[Web page revision data]
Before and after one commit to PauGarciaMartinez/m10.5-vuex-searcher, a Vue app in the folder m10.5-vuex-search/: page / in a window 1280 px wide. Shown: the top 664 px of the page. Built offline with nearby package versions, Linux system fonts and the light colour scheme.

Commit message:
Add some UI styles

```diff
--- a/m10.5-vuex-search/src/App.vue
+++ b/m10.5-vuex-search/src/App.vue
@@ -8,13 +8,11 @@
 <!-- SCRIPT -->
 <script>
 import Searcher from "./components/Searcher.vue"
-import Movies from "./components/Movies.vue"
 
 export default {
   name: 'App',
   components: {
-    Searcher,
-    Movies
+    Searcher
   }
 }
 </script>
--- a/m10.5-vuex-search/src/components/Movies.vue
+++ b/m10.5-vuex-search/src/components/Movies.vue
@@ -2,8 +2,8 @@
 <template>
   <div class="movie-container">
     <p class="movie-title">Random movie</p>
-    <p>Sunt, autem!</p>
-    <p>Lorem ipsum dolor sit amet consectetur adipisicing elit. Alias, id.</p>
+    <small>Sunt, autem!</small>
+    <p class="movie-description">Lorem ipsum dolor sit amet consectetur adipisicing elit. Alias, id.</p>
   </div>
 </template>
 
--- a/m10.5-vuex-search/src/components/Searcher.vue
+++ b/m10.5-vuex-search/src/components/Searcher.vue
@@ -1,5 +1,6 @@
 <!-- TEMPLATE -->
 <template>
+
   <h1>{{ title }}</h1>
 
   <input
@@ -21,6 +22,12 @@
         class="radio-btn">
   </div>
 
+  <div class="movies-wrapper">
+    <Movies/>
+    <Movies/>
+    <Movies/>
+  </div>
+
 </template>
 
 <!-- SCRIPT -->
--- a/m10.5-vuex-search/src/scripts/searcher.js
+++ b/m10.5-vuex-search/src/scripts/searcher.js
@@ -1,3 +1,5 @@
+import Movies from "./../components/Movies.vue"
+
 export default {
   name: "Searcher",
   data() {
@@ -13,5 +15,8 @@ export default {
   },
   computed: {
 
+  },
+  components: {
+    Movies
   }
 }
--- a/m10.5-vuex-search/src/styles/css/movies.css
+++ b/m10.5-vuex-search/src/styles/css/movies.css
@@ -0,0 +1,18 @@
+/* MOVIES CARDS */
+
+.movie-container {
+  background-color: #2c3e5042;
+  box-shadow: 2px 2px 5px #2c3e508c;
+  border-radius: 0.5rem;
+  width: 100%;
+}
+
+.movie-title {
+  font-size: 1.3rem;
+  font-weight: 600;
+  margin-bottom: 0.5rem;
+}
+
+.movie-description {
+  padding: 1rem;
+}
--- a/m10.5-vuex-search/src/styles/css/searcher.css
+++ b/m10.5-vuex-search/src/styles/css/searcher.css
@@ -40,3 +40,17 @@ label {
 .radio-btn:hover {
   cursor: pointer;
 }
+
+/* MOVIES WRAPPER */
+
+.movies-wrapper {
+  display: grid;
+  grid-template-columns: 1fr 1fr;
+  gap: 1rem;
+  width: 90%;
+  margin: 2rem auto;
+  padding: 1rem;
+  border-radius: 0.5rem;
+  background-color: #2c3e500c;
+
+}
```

* * *

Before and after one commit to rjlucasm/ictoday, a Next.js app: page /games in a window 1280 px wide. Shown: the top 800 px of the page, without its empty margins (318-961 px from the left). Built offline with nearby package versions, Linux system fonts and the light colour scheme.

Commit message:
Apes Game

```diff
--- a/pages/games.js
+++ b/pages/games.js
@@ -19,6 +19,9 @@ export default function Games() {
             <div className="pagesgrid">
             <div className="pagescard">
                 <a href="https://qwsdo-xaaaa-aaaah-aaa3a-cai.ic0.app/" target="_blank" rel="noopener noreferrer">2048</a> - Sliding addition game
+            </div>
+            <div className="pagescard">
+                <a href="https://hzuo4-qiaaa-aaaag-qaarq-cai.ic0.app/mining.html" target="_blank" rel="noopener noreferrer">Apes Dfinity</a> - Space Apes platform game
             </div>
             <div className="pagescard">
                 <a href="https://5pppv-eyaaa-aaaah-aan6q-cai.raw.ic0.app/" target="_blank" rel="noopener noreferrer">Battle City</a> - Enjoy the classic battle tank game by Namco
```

Task requirements:
Among the lines of the data, some contain the word "components". How many are there? Reply with the number alone.

Response area:
9